Football’s lawmakers say they would be “happy” for VARs to stop using lines to make marginal offside calls – if television companies were prepared to do the same.
The advent of VAR has meant that marginal decisions can be made more accurately on what is one of the game’s objective, factual laws.
However, overlaying lines to spot a stray toe or armpit in an offside position has been criticised as being against the spirit of the game, along with the delays to the flow of the game created by such checks.
Asked whether VARs should just use the naked eye or different camera angles to spot clear and obvious offside errors, the International Football Association Board’s technical director David Elleray said: “If you were to tell the TV companies that they could not use the offside lines, then we would be happy for the VAR not to use the offside line.
“But to suggest that the VAR just does offside by his own eyes, that will be contradicted almost immediately, when it’s wrong, by TV.
“We even had a situation where one team challenged the line drawn by the VAR because they had a slightly different camera and drew a different VAR line, so with technology, once you begin to introduce it, it won’t be perfect but it’s difficult to retreat from it.
“I think everybody expects the lines (to be drawn now), and wherever you draw the line there will be marginal decisions, because it’s a decision of fact.”
The IFAB is looking at two key innovations on offside – a change to the law and new technology to detect offside.
Former Arsenal manager Arsene Wenger has proposed that a player should be onside if any part of their body that can legally score a goal is level with the second-last defender.

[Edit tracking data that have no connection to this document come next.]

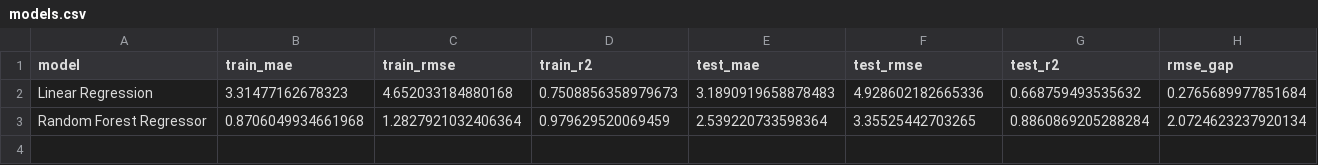
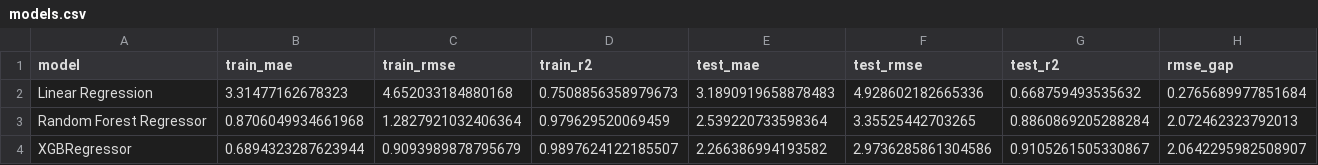
Before and after one commit to Shushunya/FAA-P2, a CSV file: data/models.csv, drawn as a sheet.

```diff
--- a/data/models.csv
+++ b/data/models.csv
@@ -2,2 +2,3 @@ model,train_mae,train_rmse,train_r2,test_mae,test_rmse,test_r2,rmse_gap
 Linear Regression,3.31477162678323,4.652033184880168,0.7508856358979673,3.1890919658878483,4.928602182665336,0.668759493535632,0.2765689977851684
-Random Forest Regressor,0.8706049934661968,1.2827921032406364,0.979629520069459,2.539220733598364,3.35525442703265,0.8860869205288284,2.0724623237920134
+Random Forest Regressor,0.8706049934661968,1.2827921032406364,0.979629520069459,2.539220733598364,3.35525442703265,0.8860869205288284,2.072462323792013
+XGBRegressor,0.6894323287623944,0.9093989878795679,0.9897624122185507,2.266386994193582,2.9736285861304586,0.9105261505330867,2.0642295982508907
```
Also changed, not shown: 2 other files.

FIFA president Gianni Infantino said: “It gives the attacker a bit more room and favours attacking football.
“We have to be open to new ideas and if we can make football more attacking and passionate, we have to look into that.”
Football Association chief executive Mark Bullingham said the proposal would be the subject of an experiment in lower-league Chinese football, and that the FA would only consider its own trial based on a successful outcome.
“It’s worth trialling but it’s unclear without doing a trial whether that would lead to more entertainment because you could also see a scenario where teams play more defensively and hang back,” he said.
“I don’t think there’s a correlation between goals and entertainment and I’m not even sure that a change like that would lead to more goals, but that’s why you do trials.”
Semi-automated offside technology was trialled at the recent Club World Cup and Infantino said he could not exclude the possibility of it being used at next year’s World Cup in Qatar.
Bullingham felt that it may take longer than that to fully test but was very enthusiastic about it.
“It would be a real step forward because the fan experience is negatively impacted by having to wait for the confirmation that a goal has been scored,” he said.
“If you had a scenario where an instant decision could be made that didn’t need to be referred, that would be a step forward.”
The IFAB also said the offside law would be updated to confirm that the Law 12 definition of handball, whereby the arm ends at the bottom of the armpit, must be used when judging whether a player is in an offside position.